As our first open interview session, we had Lena Seefried to happily join and share her time and knowledge with us. In retrospect this was the most planned approach and anticipated session of open interview. The session took a couple of weeks to plan, with prior meetings only between us and Lena. We shared our session plan and schedule, in return, Lena also gave her input, and we collectively planned a ‘scripted’ morphed session of Q&A and Free Talk. First on our planning was finding a topic for the session and making an outline in the form of a script with possible questions to keep the flow going. After a series of emails and a couple meetings with Lena, and based on expertise, we landed on the topic of Deconstructing Gender and Binary Systems or Thinking. We made various questions that hung on introductory, middle and concluding levels. Articulate iterations were made to the list content and the structure, mostly on our choice of wording, especially with inlcusion and intersectional feminist values in mind. With Lena on our side, she was able to explain to us the many terminologies that come with the topic. Since we are relatively new to the topic and the movement, this helped us broaden our understanding and motivated us to further our research and practice applying our learned knowledge. In theory, the session was planned in quite a detailed manner, and the structure seems to be bulletproof.

We then also promoted the event over a series of various posts on instagram and per design department wide email, that was published a few days prior to the session date. With the exposure of our social media, and Lena’s reposts of the event, it accumulated a good amount of engagement. This resulted in plenty of people signing up for a spot in the online session. This showed us the reach we had over social media, a contact platform in which we continue to maintain over the course of this project. Since it is part of our method testing, the session started with a short disclaimer, asking permission to have the session recorded for research and sharing purposes. With everyone, 10 people, agreeing to the format, we continued with the recording. To put into context, at this stage of our project, our biggest dilemma was on our choice of wording. Perhaps due to its academia origins, when it comes to the topic of feminism and intersectionality there seems to be a focus on terminologies as means to describe and voice its complexity. In respect for the existing culture, it was only crucial for our project to be mindful and consider every aspect down to the historical background, connotations and overall etymology of each popular keyword. The answer, unfortunately, is similar in nature, in that as Lena mentions, there are no particular definitions of each word, it depends on the context you use and the consensual situation of its use. Lena also brought attention to one’s self, where one stands and what their motivations are with each word; it’s a case of finding words that’s most suitable for the circumstances. It’s about individualizing the approaches, because the topic is only so broad of a spectrum, it may be unrealistic to have a generalized viewpoint. Nevertheless, Lena agrees in and emphasizes on the notion of understanding where the word came from, before any recontextualization.

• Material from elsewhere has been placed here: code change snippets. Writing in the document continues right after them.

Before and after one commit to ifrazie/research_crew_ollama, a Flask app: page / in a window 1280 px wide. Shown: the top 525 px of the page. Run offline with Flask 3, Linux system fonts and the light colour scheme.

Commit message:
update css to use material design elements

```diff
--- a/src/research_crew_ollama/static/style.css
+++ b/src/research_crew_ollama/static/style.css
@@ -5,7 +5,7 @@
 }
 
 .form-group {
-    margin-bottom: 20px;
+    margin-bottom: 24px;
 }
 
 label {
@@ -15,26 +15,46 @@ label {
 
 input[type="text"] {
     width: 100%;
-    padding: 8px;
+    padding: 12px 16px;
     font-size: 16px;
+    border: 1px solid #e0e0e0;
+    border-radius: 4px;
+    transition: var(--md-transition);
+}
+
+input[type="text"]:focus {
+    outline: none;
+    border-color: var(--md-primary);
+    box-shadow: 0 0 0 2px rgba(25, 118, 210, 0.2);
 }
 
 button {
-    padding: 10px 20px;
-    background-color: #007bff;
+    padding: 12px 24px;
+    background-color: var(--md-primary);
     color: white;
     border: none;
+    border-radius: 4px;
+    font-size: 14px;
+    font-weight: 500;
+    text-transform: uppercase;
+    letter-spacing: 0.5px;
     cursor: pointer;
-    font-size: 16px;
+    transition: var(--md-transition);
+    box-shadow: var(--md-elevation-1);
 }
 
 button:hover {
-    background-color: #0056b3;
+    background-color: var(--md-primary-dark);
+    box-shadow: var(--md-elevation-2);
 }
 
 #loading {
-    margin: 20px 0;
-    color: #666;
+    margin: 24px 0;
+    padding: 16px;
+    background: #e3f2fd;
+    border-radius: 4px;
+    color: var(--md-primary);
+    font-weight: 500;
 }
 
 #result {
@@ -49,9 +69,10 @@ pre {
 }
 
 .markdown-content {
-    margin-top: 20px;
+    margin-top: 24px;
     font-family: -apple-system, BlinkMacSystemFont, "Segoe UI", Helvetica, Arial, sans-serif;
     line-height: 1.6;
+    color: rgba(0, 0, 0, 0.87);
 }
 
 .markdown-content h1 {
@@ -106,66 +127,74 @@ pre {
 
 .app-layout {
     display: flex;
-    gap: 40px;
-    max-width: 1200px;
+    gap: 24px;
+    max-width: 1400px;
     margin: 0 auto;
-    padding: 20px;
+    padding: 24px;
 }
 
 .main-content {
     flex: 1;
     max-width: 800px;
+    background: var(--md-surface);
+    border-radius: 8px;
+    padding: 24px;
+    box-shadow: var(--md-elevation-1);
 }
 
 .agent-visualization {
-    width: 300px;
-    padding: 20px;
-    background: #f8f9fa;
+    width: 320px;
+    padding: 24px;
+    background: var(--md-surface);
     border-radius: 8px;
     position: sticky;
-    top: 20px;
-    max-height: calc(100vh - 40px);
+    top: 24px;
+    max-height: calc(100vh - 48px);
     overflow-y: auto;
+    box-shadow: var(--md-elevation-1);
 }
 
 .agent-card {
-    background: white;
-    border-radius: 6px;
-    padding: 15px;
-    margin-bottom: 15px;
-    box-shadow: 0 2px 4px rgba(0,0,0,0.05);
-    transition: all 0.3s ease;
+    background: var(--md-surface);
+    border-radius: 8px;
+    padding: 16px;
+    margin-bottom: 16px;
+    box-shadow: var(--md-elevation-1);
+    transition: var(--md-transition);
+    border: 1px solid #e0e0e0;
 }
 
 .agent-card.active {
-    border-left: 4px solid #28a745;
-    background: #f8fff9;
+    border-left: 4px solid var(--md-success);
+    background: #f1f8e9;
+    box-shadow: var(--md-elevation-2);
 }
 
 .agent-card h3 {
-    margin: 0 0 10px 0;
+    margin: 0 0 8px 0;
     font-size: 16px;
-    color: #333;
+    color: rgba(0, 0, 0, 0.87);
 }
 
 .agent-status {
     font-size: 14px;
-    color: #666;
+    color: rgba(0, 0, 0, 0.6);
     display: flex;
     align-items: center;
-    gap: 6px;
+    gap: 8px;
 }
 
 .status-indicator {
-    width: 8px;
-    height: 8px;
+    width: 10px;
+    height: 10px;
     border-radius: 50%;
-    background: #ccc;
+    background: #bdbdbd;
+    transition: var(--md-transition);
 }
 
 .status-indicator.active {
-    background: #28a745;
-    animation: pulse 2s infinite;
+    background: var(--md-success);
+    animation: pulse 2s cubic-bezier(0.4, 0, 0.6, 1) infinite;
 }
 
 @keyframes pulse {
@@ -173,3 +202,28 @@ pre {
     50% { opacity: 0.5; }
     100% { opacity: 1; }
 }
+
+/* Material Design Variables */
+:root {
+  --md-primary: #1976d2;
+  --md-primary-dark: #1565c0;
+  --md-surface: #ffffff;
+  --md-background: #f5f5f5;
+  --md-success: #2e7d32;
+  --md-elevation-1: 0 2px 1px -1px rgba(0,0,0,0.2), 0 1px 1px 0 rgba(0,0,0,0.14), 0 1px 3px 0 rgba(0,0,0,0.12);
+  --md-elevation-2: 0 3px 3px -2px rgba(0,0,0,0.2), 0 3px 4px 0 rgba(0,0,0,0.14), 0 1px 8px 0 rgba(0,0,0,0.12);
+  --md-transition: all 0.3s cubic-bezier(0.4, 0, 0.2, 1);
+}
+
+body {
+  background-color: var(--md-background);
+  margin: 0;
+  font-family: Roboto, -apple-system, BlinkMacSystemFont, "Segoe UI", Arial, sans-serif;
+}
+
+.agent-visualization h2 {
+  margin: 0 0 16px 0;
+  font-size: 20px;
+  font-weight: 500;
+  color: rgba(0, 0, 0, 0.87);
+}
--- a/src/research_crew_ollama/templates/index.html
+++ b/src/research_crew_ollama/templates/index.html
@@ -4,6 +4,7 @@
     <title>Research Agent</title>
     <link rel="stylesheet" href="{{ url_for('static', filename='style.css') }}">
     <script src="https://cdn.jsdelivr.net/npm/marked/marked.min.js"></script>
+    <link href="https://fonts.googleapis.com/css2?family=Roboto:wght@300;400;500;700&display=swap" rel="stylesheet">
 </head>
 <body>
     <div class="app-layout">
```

Stringing on to the topic of self-positioning, Lena brought the discussion on the importance of declaring one’s own identity as a means of support as an ally by hacking and critiquing on the status quo. Normalizing this habit of positioning not only declares it to the outside society, but also helps one reflect inwards of their ground, discriminations and privileges, etc. It is only from understanding and acknowledging one’s own positioning can one mindfully approach allyship on feminism.

With engagement from the other participants through questions and sharing of references in the discussion, the conversation continued without the need of the script structure. It was through these spontaneous flows that led to more vulnerable sharing of personal analogies. However, these instances seemed to be more approachable for the extroverts of the participants, leaving most as passive audiences. Through this experience, we could essentially conclude the richness that comes with an open discussion, which is especially fruitful for bringing awareness and understanding to the topic. However, perhaps a smaller group would give a chance for a more intimate and individualistic experience and learning approach.